▶ _Work instructions_
Below are the entries; state how many of their lines contain the string "wikiguesser", and nothing more.

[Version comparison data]

* * * * * * * * *

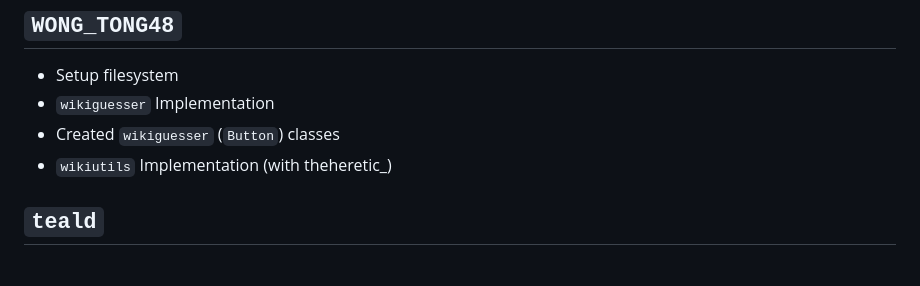
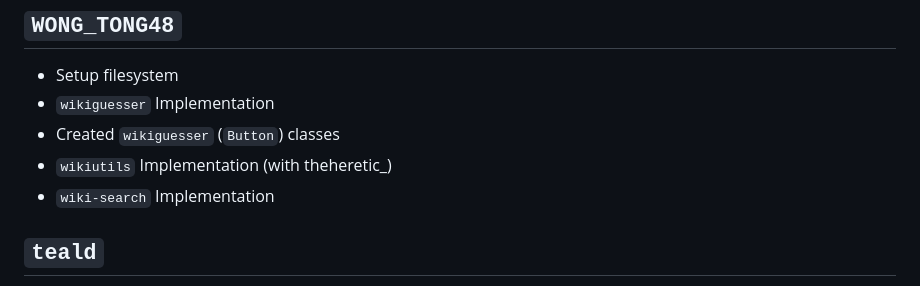
Before and after one commit to DannyTheHeretic/pure-pulsars, a Markdown page: README.md, the part around the change. Drawn GitHub-style.

```diff
--- a/README.md
+++ b/README.md
@@ -194,6 +194,7 @@ Wiki-wabbit is a tool for expanding on this experience through Discord. Alongsid
 + `wikiguesser` Implementation
 + Created `wikiguesser` (`Button`) classes
 + `wikiutils` Implementation (with theheretic_)
++ `wiki-search` Implementation
 
 ## `teald`
 
```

* * * * * * * * *

▶ _Answer for the task_
2